"The state is the great fiction by which everybody seeks
to live at the expense of everybody else."

“But how is this legal plunder to be identified? Quite simply. See if the law takes from some persons what belongs to them and gives it to other persons to whom it does not belong. See if the law benefits one citizen at the expense of another by doing what the citizen himself cannot do without committing a crime.”

"When law and morality contradict each other, the citizen has the cruel alternative of either losing his moral sense or losing his respect for the law".

"There is in all of us a strong disposition to believe that anything lawful is also legitimate. This belief is so widespread that many persons have erroneously held that things are “just” because the law makes them so."

“Life, liberty, and property do not exist because men have made laws. On the contrary, it was the fact that life, liberty, and property existed beforehand that caused men to make laws in the first place.”

“It is not because men have made laws, that personality, liberty, and property exist. On the contrary, it is because personality, liberty, and property exist beforehand, that men make laws. What, then, is law? As I have said elsewhere, it is the collective organization of the individual right to lawful defense.”

“As long as it is admitted that the law may be diverted from its true purpose--that it may violate property instead of protecting it--then everyone will want to participate in making the law, either to protect himself against plunder or to use it for plunder.”

"The law is guilty of the evils it is supposed to punish".

"See if the law takes from some persons what belongs to them, and gives it to other persons to whom it does not belong. See if the law benefits one citizen at the expense of another by doing what the citizen himself cannot do without committing a crime.
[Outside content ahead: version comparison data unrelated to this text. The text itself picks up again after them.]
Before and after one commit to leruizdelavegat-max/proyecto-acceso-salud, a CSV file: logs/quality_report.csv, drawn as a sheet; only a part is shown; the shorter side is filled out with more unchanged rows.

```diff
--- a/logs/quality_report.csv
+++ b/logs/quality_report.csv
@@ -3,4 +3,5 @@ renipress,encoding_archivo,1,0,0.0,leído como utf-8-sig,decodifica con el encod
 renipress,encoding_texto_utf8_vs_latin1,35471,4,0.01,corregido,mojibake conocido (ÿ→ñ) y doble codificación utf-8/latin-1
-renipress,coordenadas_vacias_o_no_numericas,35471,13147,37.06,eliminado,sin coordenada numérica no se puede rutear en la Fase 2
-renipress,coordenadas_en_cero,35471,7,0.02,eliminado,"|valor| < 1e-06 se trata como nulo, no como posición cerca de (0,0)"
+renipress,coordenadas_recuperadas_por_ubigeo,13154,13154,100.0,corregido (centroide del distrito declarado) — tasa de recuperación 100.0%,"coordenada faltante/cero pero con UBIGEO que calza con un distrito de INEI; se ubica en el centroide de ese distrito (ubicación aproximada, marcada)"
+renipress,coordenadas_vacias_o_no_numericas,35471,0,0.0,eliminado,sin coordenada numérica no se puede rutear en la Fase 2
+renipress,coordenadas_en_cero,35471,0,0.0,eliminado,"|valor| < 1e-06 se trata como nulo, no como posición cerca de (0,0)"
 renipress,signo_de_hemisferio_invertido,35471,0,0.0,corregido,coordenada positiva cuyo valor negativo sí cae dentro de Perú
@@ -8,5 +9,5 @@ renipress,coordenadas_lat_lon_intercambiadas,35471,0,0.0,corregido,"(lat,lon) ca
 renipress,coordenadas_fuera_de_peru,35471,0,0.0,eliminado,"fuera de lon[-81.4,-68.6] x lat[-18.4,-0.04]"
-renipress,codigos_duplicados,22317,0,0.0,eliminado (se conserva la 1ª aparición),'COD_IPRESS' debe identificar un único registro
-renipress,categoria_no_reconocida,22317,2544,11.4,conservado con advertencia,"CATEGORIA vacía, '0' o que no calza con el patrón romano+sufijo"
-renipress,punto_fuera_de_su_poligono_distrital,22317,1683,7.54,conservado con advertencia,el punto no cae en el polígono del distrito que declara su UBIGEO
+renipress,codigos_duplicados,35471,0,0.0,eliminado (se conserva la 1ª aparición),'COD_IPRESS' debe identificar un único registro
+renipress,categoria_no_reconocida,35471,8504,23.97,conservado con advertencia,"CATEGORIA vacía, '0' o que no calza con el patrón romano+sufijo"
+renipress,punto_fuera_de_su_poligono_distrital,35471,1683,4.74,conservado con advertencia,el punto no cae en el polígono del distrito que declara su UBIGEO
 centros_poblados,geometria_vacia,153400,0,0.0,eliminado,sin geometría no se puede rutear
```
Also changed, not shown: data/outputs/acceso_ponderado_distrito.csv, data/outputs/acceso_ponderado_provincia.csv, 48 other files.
Then abolish this law without delay, for it is not only an evil itself, but also it is a fertile source for further evils because it invites reprisals".


Listen to the Audiobook on "The Law" 
(Approximately 2 Hours)

The Philosophy of Liberty and Legal Plunder

The Philosophy of Liberty and Property

Declaration of Independence

The Text of "The Law" by Frederic Bastiat